This is the third consecutive season that Mexico has played host to the ePrix. The track consisted of part of the Formula 1 circuit which was shortened from 4.3 kilometres to just over two kilometres to adapt it to the needs of the electric single-seaters. That said, it still included the fearsomely fast, banked Peraltada corner just before the final straight overlooked by the same stands from which spectators gaze down on Ferraris and Mercedes whizzing by. The contrast between the sporting spectacle of the silent zero emissions prototypes and their noisy petrol-fuelled cousins is never more striking than in Mexico City and is made starker still by the fact that the host city has one of the highest pollution levels in the world.

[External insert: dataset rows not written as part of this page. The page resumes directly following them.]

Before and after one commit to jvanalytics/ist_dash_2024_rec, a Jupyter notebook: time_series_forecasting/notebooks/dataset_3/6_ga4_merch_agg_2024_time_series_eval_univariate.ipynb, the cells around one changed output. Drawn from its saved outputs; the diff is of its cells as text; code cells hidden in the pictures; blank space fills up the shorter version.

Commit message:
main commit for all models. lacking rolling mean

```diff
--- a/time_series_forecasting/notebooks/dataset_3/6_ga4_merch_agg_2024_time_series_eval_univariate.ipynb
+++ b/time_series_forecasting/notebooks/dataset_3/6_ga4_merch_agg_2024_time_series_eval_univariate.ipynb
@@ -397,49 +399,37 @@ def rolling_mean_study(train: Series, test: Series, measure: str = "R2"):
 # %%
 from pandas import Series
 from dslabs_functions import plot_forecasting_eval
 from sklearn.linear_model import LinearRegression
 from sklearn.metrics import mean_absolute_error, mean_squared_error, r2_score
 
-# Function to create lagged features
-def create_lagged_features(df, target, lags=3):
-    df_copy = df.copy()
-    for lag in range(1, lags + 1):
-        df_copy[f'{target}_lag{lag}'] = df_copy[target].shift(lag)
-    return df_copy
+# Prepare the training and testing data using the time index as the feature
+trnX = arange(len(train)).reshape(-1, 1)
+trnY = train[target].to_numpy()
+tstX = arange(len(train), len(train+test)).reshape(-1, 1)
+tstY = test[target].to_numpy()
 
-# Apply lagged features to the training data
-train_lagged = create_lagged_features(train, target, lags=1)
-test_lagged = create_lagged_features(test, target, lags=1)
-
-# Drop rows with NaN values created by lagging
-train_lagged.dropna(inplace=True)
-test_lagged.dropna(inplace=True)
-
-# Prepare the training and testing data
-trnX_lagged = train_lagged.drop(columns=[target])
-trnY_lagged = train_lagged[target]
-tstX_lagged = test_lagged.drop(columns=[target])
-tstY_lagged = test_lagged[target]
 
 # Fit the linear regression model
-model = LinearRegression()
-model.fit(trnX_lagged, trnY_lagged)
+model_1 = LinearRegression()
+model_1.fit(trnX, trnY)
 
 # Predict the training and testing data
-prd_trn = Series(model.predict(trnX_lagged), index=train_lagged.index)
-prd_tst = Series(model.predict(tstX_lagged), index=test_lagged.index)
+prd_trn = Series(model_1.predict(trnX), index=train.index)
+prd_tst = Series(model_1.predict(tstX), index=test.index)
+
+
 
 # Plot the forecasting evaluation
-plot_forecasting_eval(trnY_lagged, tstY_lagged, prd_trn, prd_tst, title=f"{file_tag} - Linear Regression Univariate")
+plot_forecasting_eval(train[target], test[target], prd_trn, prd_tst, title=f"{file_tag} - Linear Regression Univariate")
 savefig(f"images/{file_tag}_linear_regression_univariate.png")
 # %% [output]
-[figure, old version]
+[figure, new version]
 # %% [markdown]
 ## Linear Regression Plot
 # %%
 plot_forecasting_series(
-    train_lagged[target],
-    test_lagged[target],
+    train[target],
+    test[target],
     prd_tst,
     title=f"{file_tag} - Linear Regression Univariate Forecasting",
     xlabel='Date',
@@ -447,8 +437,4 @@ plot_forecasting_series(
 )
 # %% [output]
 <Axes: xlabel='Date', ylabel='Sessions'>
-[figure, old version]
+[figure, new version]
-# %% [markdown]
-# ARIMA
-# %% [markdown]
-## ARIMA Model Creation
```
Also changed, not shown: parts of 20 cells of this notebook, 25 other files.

This just goes to show that Formula E is about much more than just motorsport. With that in mind, Enel, in its second year as Official Power Partner, turned the event into an exclusive showcase for sustainable mobility. It was a real taste of the future, the living proof that a very different kind of speed is entirely possible. It was also, of course, a test run for the technology of tomorrow.
We installed a microgrid powered by innovative glycerine-powered generators and solar panels inside the eVillage set up at the circuit. At the heart of the grid was the Energy Management System, which uses advanced software to optimise consumption management and monitor the flow in real time, either by tablet or smartphone.
“At the centre of the circuit we have what we refer to as Power Up, which allows us to manage all consumption and thus boost efficiency a little,” explains Paolo Romanacci, Country Manager Enel Green Power Mexico and Central America. “This is the future and we are supporting it. We are here and today was also important for us because we signed a contract with Faurecia (a leading automotive innovation company - ed) with a short term outlook. That too was a moment of innovation. We are also pioneering in this market, which is unique on the Mexican scene.”
And Enel has something of a home advantage in Mexico. Having entered the renewables market in 2008, our Group is now the nation’s leading renewable energy operator both in terms of installed capacity (728 MW) and projects under construction (1,282 MW). That means we are the perfect ambassador for the e-mobility of the future being spearheaded by Formula E.
What about the race itself? As we said, there were surprises a plenty. Lucas Di Grassi won last year in the Audi Schaeffler ABT and later went on to take the world title. This year the Brazilian delivered a blistering comeback but in the end another Audi driver, German Daniel Abt, was first across the line and will be looking to repeat that feat in the final Latin American round in Uruguay in just a few days’ time.